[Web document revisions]
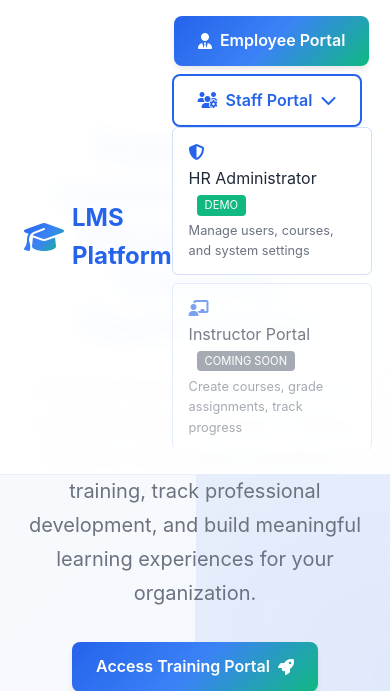
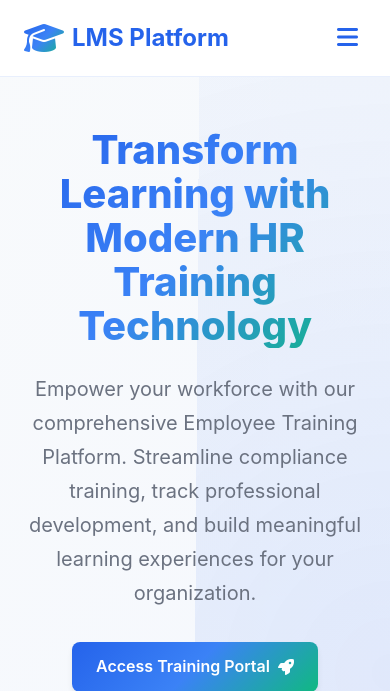
Before and after one commit to pie1011/lms-python-demo, a Django app: page / in a window 390 px wide. Shown: the top 691 px of the page. Run offline with Django 5.2, Linux system fonts and the light colour scheme.

Commit message:
made dropdown responsive on mobile

```diff
--- /dev/null
+++ b/lms_platform/static/css/dropdown-navigation.css
@@ -0,0 +1,313 @@
+/* Enhanced navigation for multiple portals */
+.nav-cta {
+    display: flex;
+    gap: 1rem;
+    align-items: center;
+    position: relative;
+}
+
+.portal-dropdown {
+    position: relative;
+    display: inline-block;
+}
+
+.dropdown-button {
+    padding: 0.75rem 1.5rem;
+    border: 2px solid var(--primary-blue);
+    border-radius: 8px;
+    font-weight: 600;
+    text-decoration: none;
+    transition: all 0.3s ease;
+    cursor: pointer;
+    display: inline-flex;
+    align-items: center;
+    gap: 0.5rem;
+    background: transparent;
+    color: var(--primary-blue);
+}
+
+.dropdown-button:hover {
+    background: var(--primary-blue);
+    color: var(--white);
+    transform: translateY(-2px);
+    box-shadow: var(--shadow-md);
+}
+
+/* Dropdown content - shows on click */
+.dropdown-content {
+    display: none;
+    position: absolute;
+    top: 100%;
+    right: 0;
+    background: var(--white);
+    min-width: 200px;
+    box-shadow: var(--shadow-xl);
+    border-radius: 8px;
+    border: 1px solid rgba(37, 99, 235, 0.1);
+    z-index: 1000;
+    margin-top: 0.5rem;
+}
+
+/* Show dropdown when active class is added */
+.portal-dropdown.active .dropdown-content {
+    display: block;
+    animation: dropdownFadeIn 0.3s ease;
+}
+
+@keyframes dropdownFadeIn {
+    from { opacity: 0; transform: translateY(-10px); }
+    to { opacity: 1; transform: translateY(0); }
+}
+
+.dropdown-item {
+    display: block;
+    padding: 1rem 1.5rem;
+    color: var(--neutral-dark);
+    text-decoration: none;
+    transition: all 0.3s ease;
+    border-bottom: 1px solid rgba(37, 99, 235, 0.1);
+}
+
+.dropdown-item:last-child {
+    border-bottom: none;
+}
+
+.dropdown-item:hover {
+    background: rgba(37, 99, 235, 0.05);
+    color: var(--primary-blue);
+}
+
+.dropdown-item i {
+    width: 16px;
+    margin-right: 0.75rem;
+    color: var(--primary-blue);
+}
+
+.dropdown-item .item-description {
+    font-size: 0.8rem;
+    color: var(--neutral-gray);
+    margin-top: 0.25rem;
+}
+
+.demo-badge {
+    background: var(--accent-green);
+    color: white;
+    font-size: 0.7rem;
+    padding: 0.2rem 0.5rem;
+    border-radius: 4px;
+    margin-left: 0.5rem;
+}
+
+/* Mobile Hamburger Menu */
+.mobile-menu-toggle {
+    display: none;
+    background: none;
+    border: none;
+    font-size: 1.5rem;
+    color: var(--primary-blue);
+    cursor: pointer;
+    padding: 0.5rem;
+    border-radius: 4px;
+    transition: background 0.3s ease;
+}
+
+.mobile-menu-toggle:hover {
+    background: rgba(37, 99, 235, 0.1);
+}
+
+/* Mobile Navigation Overlay */
+.mobile-nav-overlay {
+    display: none;
+    position: fixed;
+    top: 0;
+    left: 0;
+    right: 0;
+    bottom: 0;
+    background: rgba(0, 0, 0, 0.5);
+    z-index: 9998;
+}
+
+.mobile-nav-overlay.active {
+    display: block;
+    animation: fadeIn 0.3s ease;
+}
+
+/* Mobile Navigation Menu */
+.mobile-nav-menu {
+    position: fixed;
+    top: 0;
+    right: -100%;
+    width: 300px;
+    height: 100vh;
+    background: var(--white);
+    box-shadow: var(--shadow-xl);
+    z-index: 9999;
+    transition: right 0.3s ease;
+    overflow-y: auto;
+}
+
+.mobile-nav-menu.active {
+    right: 0;
+}
+
+.mobile-nav-header {
+    display: flex;
+    justify-content: space-between;
+    align-items: center;
+    padding: 1rem 1.5rem;
+    border-bottom: 1px solid rgba(37, 99, 235, 0.1);
+    background: var(--gradient-primary);
+    color: var(--white);
+}
+
+.mobile-nav-logo {
+    display: flex;
+    align-items: center;
+    gap: 0.5rem;
+    font-size: 1.25rem;
+    font-weight: 700;
+    color: var(--white);
+}
+
+.mobile-nav-close {
+    background: none;
+    border: none;
+    font-size: 1.5rem;
+    color: var(--white);
+    cursor: pointer;
+    padding: 0.25rem;
+}
+
+.mobile-nav-content {
+    padding: 1.5rem;
+}
+
+.mobile-nav-section {
+    margin-bottom: 2rem;
+}
+
+.mobile-nav-section h3 {
+    font-size: 0.875rem;
+    font-weight: 600;
+    color: var(--neutral-gray);
+    text-transform: uppercase;
+    letter-spacing: 0.05em;
+    margin-bottom: 1rem;
+}
+
+.mobile-nav-links {
+    list-style: none;
+}
+
+.mobile-nav-links li {
+    margin-bottom: 0.5rem;
+}
+
+.mobile-nav-link {
+    display: block;
+    padding: 0.75rem 1rem;
+    color: var(--neutral-dark);
+    text-decoration: none;
+    border-radius: 8px;
+    transition: all 0.3s ease;
+    font-weight: 500;
+}
+
+.mobile-nav-link:hover {
+    background: rgba(37, 99, 235, 0.1);
+    color: var(--primary-blue);
+    transform: translateX(4px);
+}
+
+.mobile-nav-link i {
+    width: 20px;
+    margin-right: 0.75rem;
+    color: var(--primary-blue);
+}
+
+/* Mobile CTA Buttons */
+.mobile-nav-cta {
+    padding: 1.5rem;
+    border-top: 1px solid rgba(37, 99, 235, 0.1);
+    background: var(--neutral-light);
+}
+
+.mobile-nav-cta .btn {
+    width: 100%;
+    justify-content: center;
+    margin-bottom: 1rem;
+}
+
+.mobile-nav-cta .btn:last-child {
+    margin-bottom: 0;
+}
+
+/* Mobile responsive adjustments */
+@media (max-width: 768px) {
+    /* Show mobile menu toggle */
+    .mobile-menu-toggle {
+        display: block;
+    }
+
+    /* Hide desktop navigation */
+    .nav-menu {
+        display: none;
+    }
+
+    /* Stack nav elements on mobile */
+    .nav-cta {
+        display: none; /* Hide desktop CTA on mobile, will be in mobile menu */
+    }
+
+    /* Adjust dropdown for mobile when used */
+    .dropdown-content {
+        position: relative;
+        display: block;
+        box-shadow: none;
+        border: none;
+        margin-top: 0;
+        background: transparent;
+        min-width: auto;
+        width: 100%;
+    }
+
+    .portal-dropdown.active .dropdown-content {
+        display: block;
+    }
+
+    .dropdown-item {
+        padding: 0.75rem 1rem;
+        border: 1px solid rgba(37, 99, 235, 0.2);
+        border-radius: 6px;
+        margin-bottom: 0.5rem;
+        background: var(--white);
+    }
+
+    /* Prevent body scroll when mobile menu is open */
+    body.mobile-menu-open {
+        overflow: hidden;
+    }
+}
+
+/* Tablet adjustments */
+@media (max-width: 1024px) and (min-width: 769px) {
+    .nav-cta {
+        gap: 0.75rem;
+    }
+
+    .dropdown-button {
+        padding: 0.625rem 1.25rem;
+        font-size: 0.9rem;
+    }
+
+    .btn {
+        padding: 0.625rem 1.25rem;
+        font-size: 0.9rem;
+    }
+}
+
+/* Animation keyframes */
+@keyframes fadeIn {
+    from { opacity: 0; }
+    to { opacity: 1; }
+}
--- a/lms_platform/templates/index.html
+++ b/lms_platform/templates/index.html
@@ -8,134 +8,7 @@
     <title>LMS Platform - Modern Learning Management System</title>
     <link href="https://cdnjs.cloudflare.com/ajax/libs/font-awesome/6.4.0/css/all.min.css" rel="stylesheet">
     <link rel="stylesheet" href="{% static 'css/modern-lms.css' %}">
-    <style>
-        /* Enhanced navigation for multiple portals */
-        .nav-cta {
-            display: flex;
-            gap: 1rem;
-            align-items: center;
-            position: relative;
-        }
-
-        .portal-dropdown {
-            position: relative;
-            display: inline-block;
-        }
-
-        .dropdown-button {
-            padding: 0.75rem 1.5rem;
-            border: 2px solid var(--primary-blue);
-            border-radius: 8px;
-            font-weight: 600;
-            text-decoration: none;
-            transition: all 0.3s ease;
-            cursor: pointer;
-            display: inline-flex;
-            align-items: center;
-            gap: 0.5rem;
-            background: transparent;
-            color: var(--primary-blue);
-        }
-
-        .dropdown-button:hover {
-            background: var(--primary-blue);
-            color: var(--white);
-            transform: translateY(-2px);
-            box-shadow: var(--shadow-md);
-        }
-
-        .dropdown-content {
-            display: none;
-            position: absolute;
-            top: 100%;
-            right: 0;
-            background: var(--white);
-            min-width: 200px;
-            box-shadow: var(--shadow-xl);
-            border-radius: 8px;
-            border: 1px solid rgba(37, 99, 235, 0.1);
-            z-index: 1000;
-            margin-top: 0.5rem;
-        }
-
-        .portal-dropdown:hover .dropdown-content {
-            display: block;
-            animation: dropdownFadeIn 0.3s ease;
-        }
-
-        @keyframes dropdownFadeIn {
-            from { opacity: 0; transform: translateY(-10px); }
-            to { opacity: 1; transform: translateY(0); }
-        }
-
-        .dropdown-item {
-            display: block;
-            padding: 1rem 1.5rem;
-            color: var(--neutral-dark);
-            text-decoration: none;
-            transition: all 0.3s ease;
-            border-bottom: 1px solid rgba(37, 99, 235, 0.1);
-        }
-
-        .dropdown-item:last-child {
-            border-bottom: none;
-        }
-
-        .dropdown-item:hover {
-            background: rgba(37, 99, 235, 0.05);
-            color: var(--primary-blue);
-        }
-
-        .dropdown-item i {
-            width: 16px;
-            margin-right: 0.75rem;
-            color: var(--primary-blue);
-        }
-
-        .dropdown-item .item-description {
-            font-size: 0.8rem;
-            color: var(--neutral-gray);
-            margin-top: 0.25rem;
-        }
-
-        .demo-badge {
-            background: var(--accent-green);
-            color: white;
-            font-size: 0.7rem;
-            padding: 0.2rem 0.5rem;
-            border-radius: 4px;
-            margin-left: 0.5rem;
-        }
-
-        /* Mobile responsive dropdown */
-        @media (max-width: 768px) {
-            .nav-cta {
-                flex-direction: column;
-                gap: 0.5rem;
-            }
-
-            .dropdown-content {
-                position: relative;
-                display: block;
-                box-shadow: none;
-                border: none;
-                margin-top: 0;
-                background: transparent;
-            }
-
-            .portal-dropdown:hover .dropdown-content {
-                display: block;
-            }
-
-            .dropdown-item {
-                padding: 0.75rem 1rem;
-                border: 1px solid rgba(37, 99, 235, 0.2);
-                border-radius: 6px;
-                margin-bottom: 0.5rem;
-                background: var(--white);
-            }
-        }
-    </style>
+    <link rel="stylesheet" href="{% static 'css/dropdown-navigation.css' %}">
 </head>
 <body>
     <!-- Header -->
@@ -145,11 +18,15 @@
                 <i class="fas fa-graduation-cap"></i>
                 LMS Platform
             </a>
+
+            <!-- Desktop Navigation Menu -->
             <ul class="nav-menu">
                 <li><a href="#features" class="nav-link">Features</a></li>
                 <li><a href="#courses" class="nav-link">Training</a></li>
                 <li><a href="#about" class="nav-link">About</a></li>
             </ul>
+
+            <!-- Desktop CTA Buttons -->
             <div class="nav-cta">
                 <!-- Employee Training Portal Button -->
                 <a href="{% url 'student_login' %}" class="btn btn-primary">
@@ -158,8 +35,8 @@
                 </a>
 
                 <!-- Staff Portal Dropdown -->
-                <div class="portal-dropdown">
-                    <div class="dropdown-button">
+                <div class="portal-dropdown" id="staffPortalDropdown">
+                    <div class="dropdown-button" onclick="toggleDropdown()">
                         <i class="fas fa-users-cog"></i>
                         Staff Portal
                         <i class="fas fa-chevron-down"></i>
@@ -184,8 +61,90 @@
                     </div>
                 </div>
             </div>
+
+            <!-- Mobile Menu Toggle -->
+            <button class="mobile-menu-toggle" onclick="toggleMobileMenu()" aria-label="Open mobile menu">
+                <i class="fas fa-bars"></i>
+            </button>
         </nav>
     </header>
+
+    <!-- Mobile Navigation Overlay -->
+    <div class="mobile-nav-overlay" id="mobileNavOverlay"></div>
+
+    <!-- Mobile Navigation Menu -->
+    <nav class="mobile-nav-menu" id="mobileNavMenu">
+        <div class="mobile-nav-header">
+            <div class="mobile-nav-logo">
+                <i class="fas fa-graduation-cap"></i>
+                LMS Platform
+            </div>
+            <button class="mobile-nav-close" onclick="closeMobileMenu()" aria-label="Close mobile menu">
+                <i class="fas fa-times"></i>
+            </button>
+        </div>
+
+        <div class="mobile-nav-content">
+            <!-- Navigation Links -->
+            <div class="mobile-nav-section">
+                <h3>Navigation</h3>
+                <ul class="mobile-nav-links">
+                    <li><a href="#features" class="mobile-nav-link">
+                        <i class="fas fa-star"></i>Features
+                    </a></li>
+                    <li><a href="#courses" class="mobile-nav-link">
+                        <i class="fas fa-graduation-cap"></i>Training
+                    </a></li>
+                    <li><a href="#about" class="mobile-nav-link">
+                        <i class="fas fa-info-circle"></i>About
+                    </a></li>
+                </ul>
+            </div>
+
+            <!-- Portal Access -->
+            <div class="mobile-nav-section">
+                <h3>Portal Access</h3>
+                <ul class="mobile-nav-links">
+                    <li><a href="{% url 'student_login' %}" class="mobile-nav-link">
+                        <i class="fas fa-user-tie"></i>Employee Training Portal
+                    </a></li>
+                    <li><a href="{% url 'admin:login' %}" class="mobile-nav-link">
+                        <i class="fas fa-shield-alt"></i>HR Administrator
+                        <span class="demo-badge" style="margin-left: auto;">DEMO</span>
+                    </a></li>
+                    <li><a href="#" class="mobile-nav-link" style="opacity: 0.6; cursor: not-allowed;">
+                        <i class="fas fa-chalkboard-teacher"></i>Instructor Portal
+                        <span style="background: var(--neutral-gray); margin-left: auto;" class="demo-badge">COMING SOON</span>
+                    </a></li>
+                </ul>
+            </div>
+
+            <!-- Quick Links -->
+            <div class="mobile-nav-section">
+                <h3>Quick Links</h3>
+                <ul class="mobile-nav-links">
+                    <li><a href="https://github.com/pie1011/lms-python" class="mobile-nav-link" target="_blank">
+                        <i class="fab fa-github"></i>GitHub Repository
+                    </a></li>
+                    <li><a href="#contact" class="mobile-nav-link">
+                        <i class="fas fa-envelope"></i>Contact
+                    </a></li>
+                </ul>
+            </div>
+        </div>
+
+        <!-- Mobile CTA Section -->
+        <div class="mobile-nav-cta">
+            <a href="{% url 'student_login' %}" class="btn btn-primary">
+                <i class="fas fa-rocket"></i>
+                Access Training Portal
+            </a>
+            <a href="{% url 'admin:login' %}" class="btn btn-outline">
+                <i class="fas fa-shield-alt"></i>
+                HR Admin Demo
+            </a>
+        </div>
+    </nav>
 
     <!-- Hero Section -->
     <section class="hero">
@@ -296,7 +255,7 @@
                     </div>
                     <h3>Mobile Access</h3>
                     <p>Employees can complete training anywhere, anytime. Responsive design works seamlessly across all devices for maximum accessibility.</p>
-                </div>
+                    </div>
 
                 <div class="feature-card loading">
                     <div class="feature-icon green">
@@ -331,19 +290,21 @@
 
             <div class="footer-links">
                 <a href="#features">Features</a>
-                <a href="{% url 'admin:index' %}">Admin</a>
+                <a href="{% url 'admin:index' %}">HR Admin</a>
+                <a href="{% url 'student_login' %}">Employee Training</a>
                 <a href="#about">About</a>
                 <a href="https://github.com/pie1011/lms-python-demo">GitHub</a>
-                <a href="https://katieharshman.com">Portfolio</a>
                 <a href="#contact">Contact</a>
             </div>
 
             <div class="footer-bottom">
-                <p>&copy; 2025 LMS Platform - Portfolio Project by <a href="https://katieharshman.com" style="color: rgba(255, 255, 255, 0.8); text-decoration: none;">Katie Harshman</a>. All rights reserved.</p>
+                <p>&copy; 2025 LMS Platform - Corporate Training Solution by Katie Harshman. All rights reserved.</p>
             </div>
         </div>
     </footer>
 
+    <!-- Load JavaScript Files -->
     <script src="{% static 'js/modern-lms.js' %}"></script>
+    <script src="{% static 'js/dropdown-navigation.js' %}"></script>
 </body>
 </html>
```
Also changed, not shown: lms_platform/static/js/dropdown-navigation.js (added, +111 -0 lines).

### How to complete this task
Collect the lines of the records that include the string "size".

### Answer area
+    font-size: 0.8rem;
+    font-size: 0.7rem;
+    font-size: 1.5rem;
+    font-size: 1.25rem;
+    font-size: 1.5rem;
+    font-size: 0.875rem;
+        font-size: 0.9rem;
+        font-size: 0.9rem;
-            font-size: 0.8rem;
-            font-size: 0.7rem;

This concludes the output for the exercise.